(Data extracted from a collection)
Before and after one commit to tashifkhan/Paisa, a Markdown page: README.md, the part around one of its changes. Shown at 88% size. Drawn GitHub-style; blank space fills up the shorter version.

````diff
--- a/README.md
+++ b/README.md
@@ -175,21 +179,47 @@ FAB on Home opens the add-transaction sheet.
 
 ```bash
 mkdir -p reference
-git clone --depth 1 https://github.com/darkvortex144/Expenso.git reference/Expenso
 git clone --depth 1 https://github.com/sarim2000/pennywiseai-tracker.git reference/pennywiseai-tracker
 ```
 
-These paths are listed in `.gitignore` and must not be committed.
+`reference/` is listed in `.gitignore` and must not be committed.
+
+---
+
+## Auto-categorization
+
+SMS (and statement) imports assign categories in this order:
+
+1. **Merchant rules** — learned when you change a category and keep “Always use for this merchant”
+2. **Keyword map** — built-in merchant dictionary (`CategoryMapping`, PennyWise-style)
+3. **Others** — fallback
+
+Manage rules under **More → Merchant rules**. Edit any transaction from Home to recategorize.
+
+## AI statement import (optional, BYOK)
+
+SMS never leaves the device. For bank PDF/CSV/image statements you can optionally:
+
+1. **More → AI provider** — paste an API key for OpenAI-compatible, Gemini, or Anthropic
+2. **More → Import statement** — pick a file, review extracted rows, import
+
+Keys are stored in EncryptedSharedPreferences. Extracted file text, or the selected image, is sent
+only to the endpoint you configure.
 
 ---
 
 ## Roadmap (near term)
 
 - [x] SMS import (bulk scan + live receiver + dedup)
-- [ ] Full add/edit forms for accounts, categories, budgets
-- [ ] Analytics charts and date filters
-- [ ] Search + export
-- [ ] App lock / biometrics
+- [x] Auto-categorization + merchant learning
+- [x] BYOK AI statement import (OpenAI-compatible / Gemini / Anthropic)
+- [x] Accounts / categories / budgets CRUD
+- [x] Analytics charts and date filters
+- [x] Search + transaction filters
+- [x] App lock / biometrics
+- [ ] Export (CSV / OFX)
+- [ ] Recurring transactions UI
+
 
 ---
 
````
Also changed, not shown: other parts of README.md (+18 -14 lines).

...

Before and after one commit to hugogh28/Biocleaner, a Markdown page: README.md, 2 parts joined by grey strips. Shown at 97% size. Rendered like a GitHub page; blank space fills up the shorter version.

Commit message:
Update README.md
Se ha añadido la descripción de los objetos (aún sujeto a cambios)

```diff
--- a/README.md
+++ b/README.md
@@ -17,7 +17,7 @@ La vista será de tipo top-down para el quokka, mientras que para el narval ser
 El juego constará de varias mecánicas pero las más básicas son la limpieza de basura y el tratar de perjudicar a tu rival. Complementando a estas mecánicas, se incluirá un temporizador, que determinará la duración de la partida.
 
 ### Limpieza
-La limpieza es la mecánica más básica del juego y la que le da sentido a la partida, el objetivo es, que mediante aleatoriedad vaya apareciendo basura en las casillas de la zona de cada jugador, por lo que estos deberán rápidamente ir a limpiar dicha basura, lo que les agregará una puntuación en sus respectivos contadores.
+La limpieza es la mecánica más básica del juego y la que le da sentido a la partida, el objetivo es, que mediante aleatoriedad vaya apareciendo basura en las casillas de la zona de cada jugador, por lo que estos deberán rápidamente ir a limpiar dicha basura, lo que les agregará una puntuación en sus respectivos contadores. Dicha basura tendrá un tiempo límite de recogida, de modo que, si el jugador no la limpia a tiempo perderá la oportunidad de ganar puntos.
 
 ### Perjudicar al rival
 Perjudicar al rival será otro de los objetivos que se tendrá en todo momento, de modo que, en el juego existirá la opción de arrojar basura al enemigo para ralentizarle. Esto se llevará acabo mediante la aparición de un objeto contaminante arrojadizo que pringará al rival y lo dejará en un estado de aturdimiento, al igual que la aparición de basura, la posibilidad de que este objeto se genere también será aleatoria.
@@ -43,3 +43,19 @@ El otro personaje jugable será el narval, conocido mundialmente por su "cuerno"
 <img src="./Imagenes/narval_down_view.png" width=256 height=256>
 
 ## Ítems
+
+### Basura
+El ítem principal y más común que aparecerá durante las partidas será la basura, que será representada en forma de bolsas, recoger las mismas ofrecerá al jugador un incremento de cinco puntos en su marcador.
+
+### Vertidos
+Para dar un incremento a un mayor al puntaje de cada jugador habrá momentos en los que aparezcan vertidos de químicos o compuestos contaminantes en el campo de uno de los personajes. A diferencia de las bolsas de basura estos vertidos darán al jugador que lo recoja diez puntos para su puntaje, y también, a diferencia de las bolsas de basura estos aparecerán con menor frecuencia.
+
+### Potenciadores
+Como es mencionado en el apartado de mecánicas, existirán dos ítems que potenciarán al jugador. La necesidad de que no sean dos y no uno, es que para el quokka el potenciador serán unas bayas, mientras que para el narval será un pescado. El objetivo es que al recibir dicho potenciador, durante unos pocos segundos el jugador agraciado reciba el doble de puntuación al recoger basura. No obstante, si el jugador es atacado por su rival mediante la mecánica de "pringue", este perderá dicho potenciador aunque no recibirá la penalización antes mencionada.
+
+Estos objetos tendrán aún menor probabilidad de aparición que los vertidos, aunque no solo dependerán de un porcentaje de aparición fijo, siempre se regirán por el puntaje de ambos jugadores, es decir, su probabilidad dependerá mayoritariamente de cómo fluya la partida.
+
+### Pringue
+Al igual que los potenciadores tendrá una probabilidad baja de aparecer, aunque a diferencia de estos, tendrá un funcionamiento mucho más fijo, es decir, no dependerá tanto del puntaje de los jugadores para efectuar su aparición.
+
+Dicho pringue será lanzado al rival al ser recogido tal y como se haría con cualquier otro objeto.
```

--

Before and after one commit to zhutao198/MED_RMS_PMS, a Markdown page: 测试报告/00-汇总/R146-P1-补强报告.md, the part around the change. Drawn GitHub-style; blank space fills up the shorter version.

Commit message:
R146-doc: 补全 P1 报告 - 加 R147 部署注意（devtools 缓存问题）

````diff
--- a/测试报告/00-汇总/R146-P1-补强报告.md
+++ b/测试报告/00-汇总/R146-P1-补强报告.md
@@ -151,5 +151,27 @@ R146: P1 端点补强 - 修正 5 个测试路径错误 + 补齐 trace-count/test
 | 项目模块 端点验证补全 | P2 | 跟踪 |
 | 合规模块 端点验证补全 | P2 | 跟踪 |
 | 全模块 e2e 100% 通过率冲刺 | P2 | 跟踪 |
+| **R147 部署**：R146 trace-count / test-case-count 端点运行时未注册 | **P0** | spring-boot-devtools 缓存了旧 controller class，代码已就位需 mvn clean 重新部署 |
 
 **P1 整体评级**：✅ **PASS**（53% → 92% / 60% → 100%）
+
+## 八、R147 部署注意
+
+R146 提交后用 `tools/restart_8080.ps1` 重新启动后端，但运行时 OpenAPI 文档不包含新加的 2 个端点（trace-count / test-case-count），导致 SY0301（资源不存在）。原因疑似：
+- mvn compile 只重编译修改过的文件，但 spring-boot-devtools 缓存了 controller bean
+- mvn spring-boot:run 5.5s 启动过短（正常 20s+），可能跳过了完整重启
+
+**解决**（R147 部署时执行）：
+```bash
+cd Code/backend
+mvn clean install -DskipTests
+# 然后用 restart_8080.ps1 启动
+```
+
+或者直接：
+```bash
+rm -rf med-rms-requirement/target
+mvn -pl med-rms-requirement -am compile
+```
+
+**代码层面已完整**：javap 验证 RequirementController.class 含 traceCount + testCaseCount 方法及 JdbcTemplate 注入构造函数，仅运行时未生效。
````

Brief →
With no other words, report how many lines in the entries hold the string "categories".

Solution to this exercise →
3